How to complete this task:
An exact copy of all the lines below is required, with every image left out.

----------------

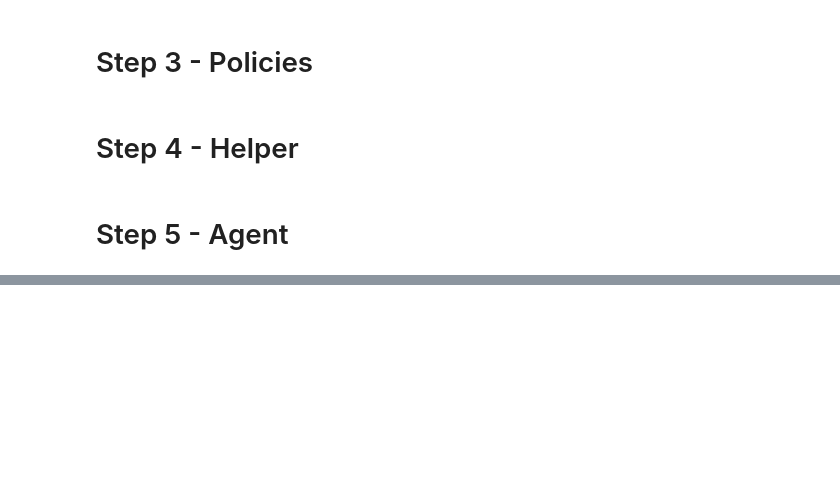
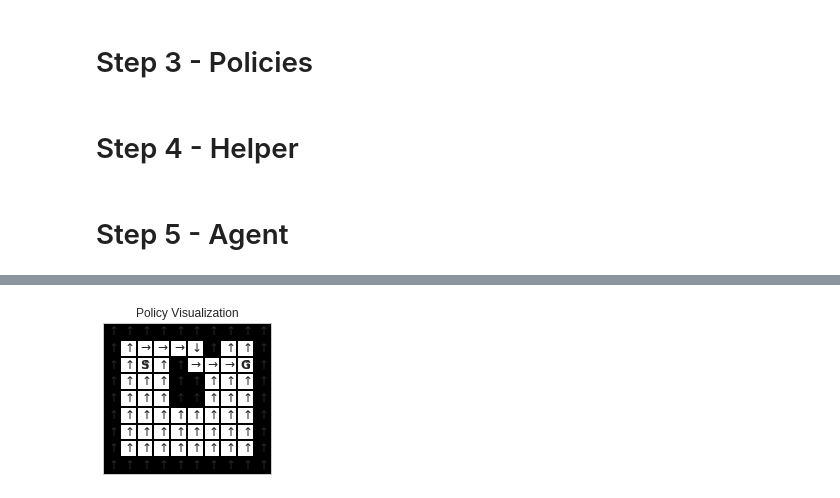
Before and after one commit to MarcFriz/Understand-RL, a Jupyter notebook: RL_Grid.ipynb, the cells around one changed output, grey strips where cells are left out. Saved outputs shown, nothing was run; the diff lists cells and outputs as text; code cells hidden in the pictures; blank space fills up the shorter version.

```diff
--- a/RL_Grid.ipynb
+++ b/RL_Grid.ipynb
@@ -329,0 +596,13 @@ plot_greedy_policy(grid, q)
+# %%
+pi = np.zeros(grid._layout_dims, dtype=np.int32)
+
+for i in range(len(predict_actions)):
+  step = int(predict_actions[i].state)
+  action = int(predict_actions[i].action)
+  y = int(step/10)
+  x = step%10
+  pi[y, x] = action
+
+plot_policy(grid, pi)
+# %% [output]
+[figure, added]
```
Also changed, not shown: parts of 24 cells of this notebook.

----------------

Solution for this problem:
Before and after one commit to MarcFriz/Understand-RL, a Jupyter notebook: RL_Grid.ipynb, the cells around one changed output, grey strips where cells are left out. Saved outputs shown, nothing was run; the diff lists cells and outputs as text; code cells hidden in the pictures; blank space fills up the shorter version.

```diff
--- a/RL_Grid.ipynb
+++ b/RL_Grid.ipynb
@@ -329,0 +596,13 @@ plot_greedy_policy(grid, q)
+# %%
+pi = np.zeros(grid._layout_dims, dtype=np.int32)
+
+for i in range(len(predict_actions)):
+  step = int(predict_actions[i].state)
+  action = int(predict_actions[i].action)
+  y = int(step/10)
+  x = step%10
+  pi[y, x] = action
+
+plot_policy(grid, pi)
+# %% [output]
+[figure, added]
```
Also changed, not shown: parts of 24 cells of this notebook.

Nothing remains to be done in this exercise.